There are some factors that increase the complexities of benchmarking the degraded Swift cluster. For example, the failures can happen at every possible system level. For example, I/O devices, OS, Swift processes or even the entire server. The impact of failures is different when they occur at different levels. So, the failure scenarios at all system levels need to be considered. Such as, to simulate a disk failure, we may intentionally umount the disk; To simulate a Swift process failure, we need to kill some or all Swift processes on a node; To simulate an OS or entire server failure, the server could be temporarily powered off; Or a whole zone could be powered off (to simulate power failure of an entire rack of servers).

By combining the above considerations together, we notice that the total problem space for analyzing all failure scenarios may be very huge for a large-scale Swift cluster. So, it is more practical to prioritize those failure scenarios. For example, only the worst scenarios or more common scenarios are evaluated first.

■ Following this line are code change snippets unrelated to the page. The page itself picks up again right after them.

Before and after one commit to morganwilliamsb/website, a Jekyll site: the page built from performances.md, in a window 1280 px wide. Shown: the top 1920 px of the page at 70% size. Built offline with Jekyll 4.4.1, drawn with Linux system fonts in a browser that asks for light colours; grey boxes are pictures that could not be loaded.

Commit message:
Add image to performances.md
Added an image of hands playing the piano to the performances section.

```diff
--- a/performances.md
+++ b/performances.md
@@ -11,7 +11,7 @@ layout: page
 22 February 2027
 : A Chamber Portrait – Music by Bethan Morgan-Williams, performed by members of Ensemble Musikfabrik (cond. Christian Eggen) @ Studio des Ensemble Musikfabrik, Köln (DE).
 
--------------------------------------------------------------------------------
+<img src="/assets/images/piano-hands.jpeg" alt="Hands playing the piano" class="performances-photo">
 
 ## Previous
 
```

In our presentation at the coming OpenStack Summit, we will present our empirical results to show how a Swift cluster performs when the hardware failures occur.

Sample Workloads

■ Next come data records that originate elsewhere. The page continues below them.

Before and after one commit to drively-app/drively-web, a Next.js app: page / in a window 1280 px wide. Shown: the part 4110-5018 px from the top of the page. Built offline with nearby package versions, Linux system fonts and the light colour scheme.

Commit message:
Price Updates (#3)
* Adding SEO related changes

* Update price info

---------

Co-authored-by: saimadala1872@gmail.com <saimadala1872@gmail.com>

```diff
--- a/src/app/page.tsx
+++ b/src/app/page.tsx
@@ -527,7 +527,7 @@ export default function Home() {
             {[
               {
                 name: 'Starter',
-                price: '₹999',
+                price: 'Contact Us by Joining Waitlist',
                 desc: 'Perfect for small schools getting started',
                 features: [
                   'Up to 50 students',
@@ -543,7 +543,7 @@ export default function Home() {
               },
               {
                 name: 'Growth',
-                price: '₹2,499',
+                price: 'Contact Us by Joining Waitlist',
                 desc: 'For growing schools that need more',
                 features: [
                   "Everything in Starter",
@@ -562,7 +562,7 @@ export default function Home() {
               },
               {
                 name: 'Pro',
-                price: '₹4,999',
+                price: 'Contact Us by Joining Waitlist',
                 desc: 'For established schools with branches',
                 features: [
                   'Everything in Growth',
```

The COSBench tool allows users to define a Swift workload based on the following two aspects: (1) range of the object sizes in the workload (e.g. from 1MB to 10MB). (2) the ratio of PUT, GET and DELETE operations (e.g. 1:8:1).

The object sizes in a workload may have certain distributions. For example, uniform, Zipfan and more. At this point, based on our experiences with COSBench, it assumes the object sizes are uniformly distributed within the pre-defined range. Plus, it assumes all objects have the equal possibility to be accessed by the GET operation. It may be a good direction for COSBench to add more choices on the distribution when the users want to specify the object size and access pattern.

In the following table, we provide some sample Swift workloads in the following table.

Upload Intensive

Download Intensive

Small Objects (size range:1KB-100KB)

GET: 5%, PUT: 90%, DELETE:5%

Example: Online gaming hosting service — the game sessions are periodically saved as the small files which record the user profiles and game information in the order of the time series.

GET: 90%, PUT: 5%, DELETE:5%

Example: Website hosting service — once a new webpage is published by the owner, lots of read requests will hit on the new webpage.

Large Objects (size range:1MB – 10MB)

GET: 5%, PUT: 90%, DELETE:5%

Example: Enterprise Backup — small files are compressed into large trunk of data and backed up to cloud storage. Occasionally, the recovery and delete operations are needed.

GET: 90%, PUT: 5%, DELETE:5%

Example: Online video sharing service — once the new video clips are uploaded, lots of download traffic will be generated when people watch those new video clips.

Plus, the benchmark users are free to define their own favorite workloads based on the two inputs: range of object sizes and ratio between PUT, GET and DELETE operations.

We will discuss above dimensions and benchmarks workloads in detail in future blogs, as well as at our presentation at the OpenStack Summit in San Diego (Presentation at 4:10PM on October 18th). We hope to see you there.

If you are thinking of putting together a storage cloud, we would love to discuss your challenges and share our observations. Please drop us a note at